Goal of the exercise: Write out each line from the data below that includes the word "input".

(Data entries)
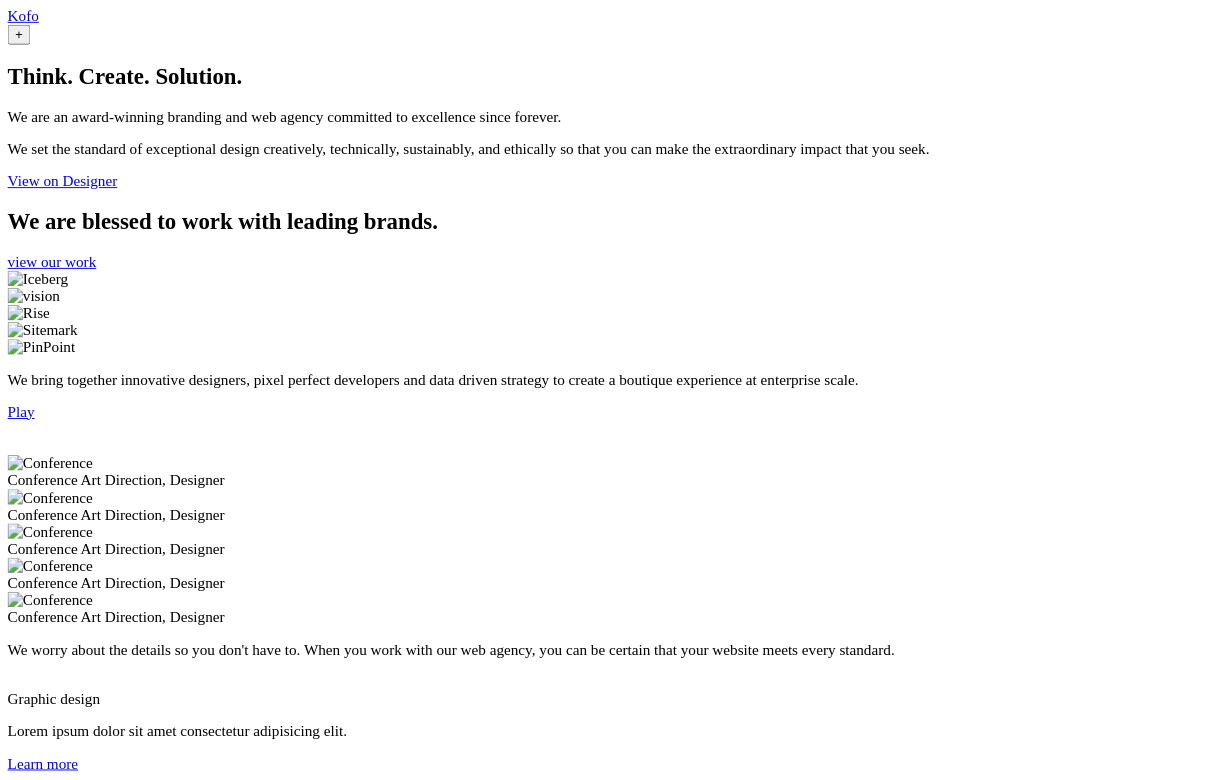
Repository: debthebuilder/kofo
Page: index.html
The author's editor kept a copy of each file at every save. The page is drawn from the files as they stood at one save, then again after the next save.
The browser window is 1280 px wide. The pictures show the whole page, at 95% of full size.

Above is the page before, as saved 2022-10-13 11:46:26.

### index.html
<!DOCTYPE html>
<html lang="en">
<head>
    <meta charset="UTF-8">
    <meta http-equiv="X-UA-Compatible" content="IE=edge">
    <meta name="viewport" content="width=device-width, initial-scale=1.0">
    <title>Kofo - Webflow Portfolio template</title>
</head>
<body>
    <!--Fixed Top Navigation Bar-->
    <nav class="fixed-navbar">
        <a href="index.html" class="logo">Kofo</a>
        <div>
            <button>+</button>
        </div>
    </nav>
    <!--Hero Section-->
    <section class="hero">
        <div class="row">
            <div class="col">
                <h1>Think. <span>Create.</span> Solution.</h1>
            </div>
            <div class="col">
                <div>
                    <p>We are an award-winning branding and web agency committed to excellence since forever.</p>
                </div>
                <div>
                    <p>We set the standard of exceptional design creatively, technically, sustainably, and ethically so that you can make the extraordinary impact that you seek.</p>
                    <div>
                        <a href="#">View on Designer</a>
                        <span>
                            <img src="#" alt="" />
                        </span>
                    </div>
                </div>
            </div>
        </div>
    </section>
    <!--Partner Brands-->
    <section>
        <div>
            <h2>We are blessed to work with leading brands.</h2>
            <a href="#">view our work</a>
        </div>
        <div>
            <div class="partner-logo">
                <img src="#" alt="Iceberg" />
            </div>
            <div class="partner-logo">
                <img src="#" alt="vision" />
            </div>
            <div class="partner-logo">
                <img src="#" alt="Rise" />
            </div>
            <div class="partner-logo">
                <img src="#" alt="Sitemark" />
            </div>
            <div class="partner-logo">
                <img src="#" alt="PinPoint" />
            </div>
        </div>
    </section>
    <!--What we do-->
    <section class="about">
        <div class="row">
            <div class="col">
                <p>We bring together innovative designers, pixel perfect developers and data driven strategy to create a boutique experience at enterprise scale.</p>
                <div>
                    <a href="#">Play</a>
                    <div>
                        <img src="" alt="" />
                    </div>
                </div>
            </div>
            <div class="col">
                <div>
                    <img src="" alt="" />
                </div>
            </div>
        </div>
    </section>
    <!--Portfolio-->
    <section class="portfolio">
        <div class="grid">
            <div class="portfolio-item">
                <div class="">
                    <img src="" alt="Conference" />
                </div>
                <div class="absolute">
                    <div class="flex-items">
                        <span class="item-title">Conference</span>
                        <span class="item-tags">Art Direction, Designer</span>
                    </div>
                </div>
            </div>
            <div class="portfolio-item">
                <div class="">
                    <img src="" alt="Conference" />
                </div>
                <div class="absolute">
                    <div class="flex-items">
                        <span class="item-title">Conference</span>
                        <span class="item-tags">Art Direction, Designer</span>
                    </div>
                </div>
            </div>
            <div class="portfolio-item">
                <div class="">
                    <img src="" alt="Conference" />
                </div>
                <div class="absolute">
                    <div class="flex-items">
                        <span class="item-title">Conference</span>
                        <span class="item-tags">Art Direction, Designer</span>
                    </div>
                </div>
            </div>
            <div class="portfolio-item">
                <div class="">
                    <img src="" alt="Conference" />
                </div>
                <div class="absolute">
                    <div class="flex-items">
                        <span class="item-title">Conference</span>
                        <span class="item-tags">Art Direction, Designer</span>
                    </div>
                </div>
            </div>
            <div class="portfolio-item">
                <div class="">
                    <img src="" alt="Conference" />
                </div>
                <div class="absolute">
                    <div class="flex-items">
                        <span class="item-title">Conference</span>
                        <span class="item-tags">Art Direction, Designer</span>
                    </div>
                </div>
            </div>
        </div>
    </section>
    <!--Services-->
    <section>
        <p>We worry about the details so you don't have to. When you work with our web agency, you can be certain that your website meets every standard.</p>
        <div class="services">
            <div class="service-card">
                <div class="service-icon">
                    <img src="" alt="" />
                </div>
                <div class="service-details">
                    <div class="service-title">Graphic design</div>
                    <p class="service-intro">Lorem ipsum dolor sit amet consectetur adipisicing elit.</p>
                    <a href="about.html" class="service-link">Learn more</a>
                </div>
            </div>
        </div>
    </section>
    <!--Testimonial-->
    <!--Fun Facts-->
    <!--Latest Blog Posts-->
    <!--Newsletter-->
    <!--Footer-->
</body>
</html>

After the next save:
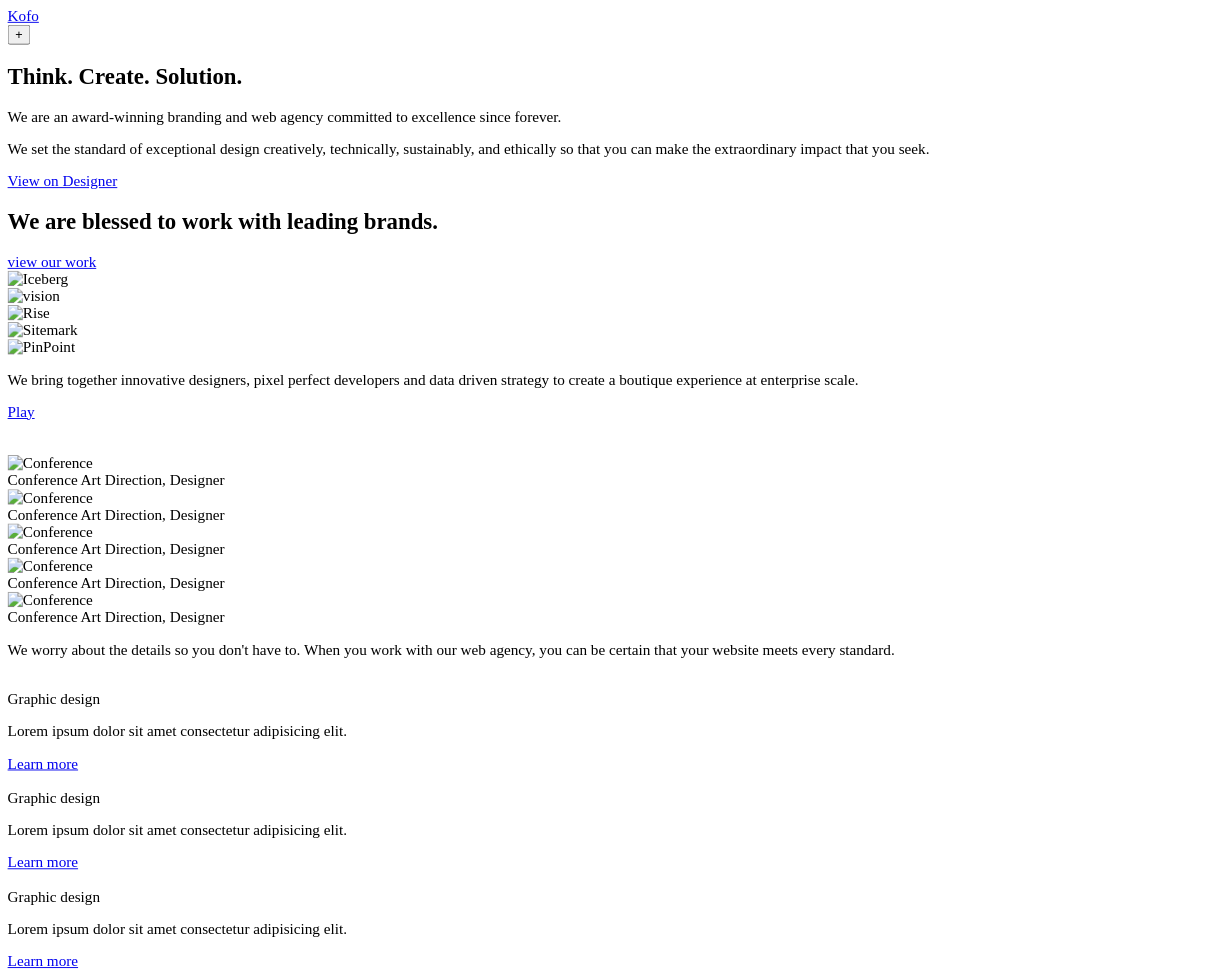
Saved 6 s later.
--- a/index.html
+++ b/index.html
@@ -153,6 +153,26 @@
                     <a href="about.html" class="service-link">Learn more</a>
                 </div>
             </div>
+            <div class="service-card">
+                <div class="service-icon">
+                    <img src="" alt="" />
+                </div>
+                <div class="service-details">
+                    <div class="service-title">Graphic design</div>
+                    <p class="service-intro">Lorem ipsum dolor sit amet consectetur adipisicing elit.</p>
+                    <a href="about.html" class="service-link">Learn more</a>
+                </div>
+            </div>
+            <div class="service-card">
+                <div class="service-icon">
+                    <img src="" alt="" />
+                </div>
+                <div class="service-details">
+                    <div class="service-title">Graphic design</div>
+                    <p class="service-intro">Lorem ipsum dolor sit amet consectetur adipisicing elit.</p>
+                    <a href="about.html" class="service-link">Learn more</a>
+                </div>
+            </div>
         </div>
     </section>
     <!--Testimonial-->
* * *
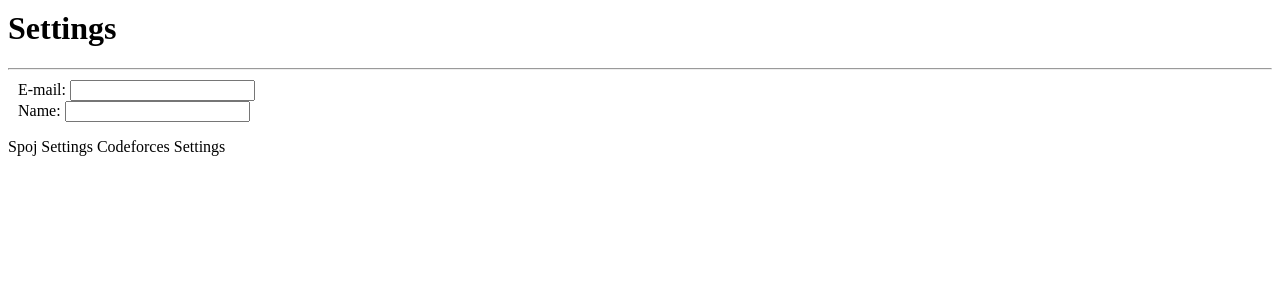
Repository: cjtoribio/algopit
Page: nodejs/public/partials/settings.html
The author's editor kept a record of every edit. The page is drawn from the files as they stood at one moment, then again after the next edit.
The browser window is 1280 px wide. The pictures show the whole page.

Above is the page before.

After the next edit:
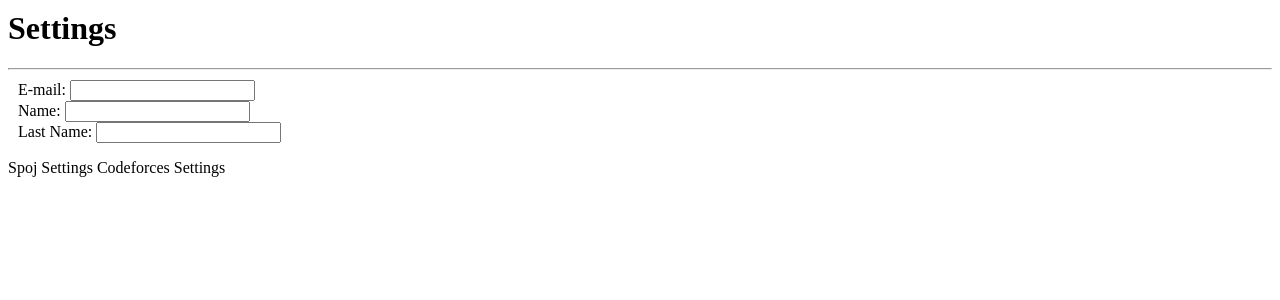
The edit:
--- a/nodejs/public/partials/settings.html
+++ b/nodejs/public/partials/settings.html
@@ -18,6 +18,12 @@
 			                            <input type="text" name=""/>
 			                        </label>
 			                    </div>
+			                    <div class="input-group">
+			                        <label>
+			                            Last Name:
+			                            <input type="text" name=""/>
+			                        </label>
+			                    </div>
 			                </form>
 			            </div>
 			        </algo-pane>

Exercise solution:
 			                            <input type="text" name=""/>
+			                    <div class="input-group">
+			                            <input type="text" name=""/>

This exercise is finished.